Data mining has become a hot topic in the news as of late. Massive companies like Facebook and Uber are scrutinized for their data mining practices, putting together large sets of personal user data to sell to advertisers without the explicit knowledge of the user.  So up front, it is important to know that there is an ethical component to data mining; it is not an inherently bad practice. In fact, it can be crucial to an organization’s success. Think of the applications: in a retail or grocery store, the collectively mined shopper data may determine product placement; movie and music streaming services will learn what you like to watch and listen to; in education, it can identify learning behaviors and student retention factors. Data mining best practices and techniques are vital for gathering and disseminating data patterns across industries.

3. Data Visualization

You need to be able explain data in a way that is easily digestible. Data visualization is the visual representation of compiled data. This makes data much easier to handle. For example, if want to determine the most effective SEO keywords for a blog post, a word cloud will clearly show which are the best; if you want to identify traffic patterns in major cities, area cartograms or geospatial maps will highlight which streets are most congested; if you want to compare wait times for hospital emergency rooms, a treemapping structure will rank and display the times. Data visualization especially helps to make large sets of data more comprehensible to more users. Your company’s CEO or COO doesn’t need to be an IT expert if s/he has data visualization tools and a data science expert like you.
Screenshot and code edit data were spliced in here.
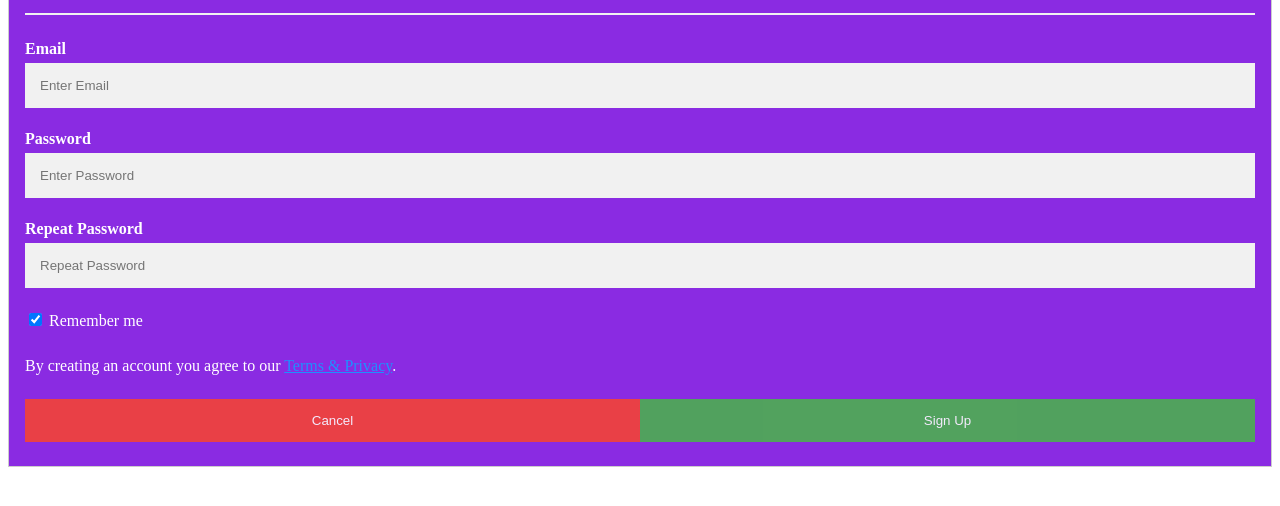
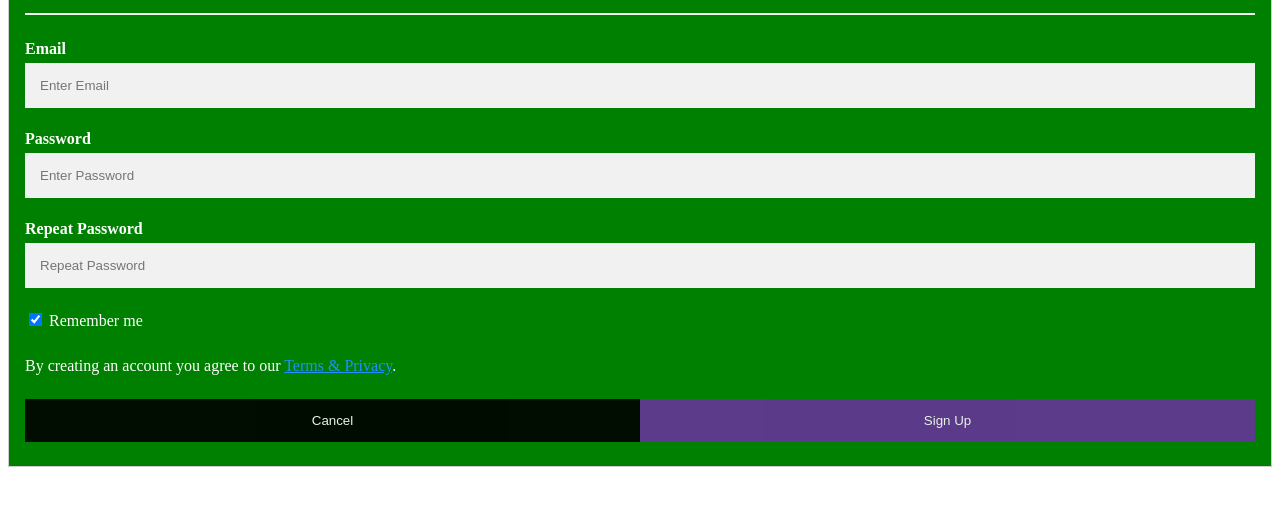
Before and after one commit to David5627/WATER-SUPPLY-SERVICES, a plain HTML site: page signup.html in a window 1280 px wide. Shown: the part 162-668 px from the top of the page. Drawn offline with Linux system fonts and the light colour scheme.

Commit message:
modified page

```diff
--- a/signup.css
+++ b/signup.css
@@ -18,7 +18,7 @@ hr {
   margin-bottom: 25px;
 }
 button {
-  background-color: #4CAF50;
+  background-color: rebeccapurple;
   color: white;
   padding: 14px 20px;
   margin: 8px 0;
@@ -33,7 +33,7 @@ button:hover {
 }
 .cancelbtn {
   padding: 14px 20px;
-  background-color: #f44336;
+  background-color:black;
 }
 .cancelbtn, .signupbtn {
   float: left;
@@ -62,7 +62,7 @@ nav{
 
 }
 .sign{
-  background-color:blueviolet;
+  background-color:green;
   color: white;
 }
 .sign a{
```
4. Data Product

Now that you’ve obtained, stored, organized, and visualized your data, you can use it to create and enhance the products or services your organization offers. So what exactly do data products look like? They vary in size and scope but they all rely on collected information to generate revenue. For instance, a data product could be a job website that lists job postings, salary ranges, industry outlooks, and education requirements. To create a good data product, you must have knowledge of information technology and web applications, and be data savvy, as well as possess strong business acumen. It’s important that your product is of a high technological quality, but just as important that it is marketed to the right audience.

Once you come to understand these four important areas of data science, you will increase your marketability in IT Management. Organizations need people who are literate in data and their applications, who can also connect real-world functionality to varied data sets.  Whether your career goal is to become a Chief Information Officer, an IT Director, or to merely enhance your current position, the ability to manipulate data is a major, sought-after skill.

If data science sounds like the career path for you, Claremont Graduate University’s online MS in Information Systems & Technology program will teach you how to hone your skills in the field. This program is designed to instill data concepts and skills, allow you to pursue your degree while you work, and prepare you for leadership roles that matter. Request more information from CGU today.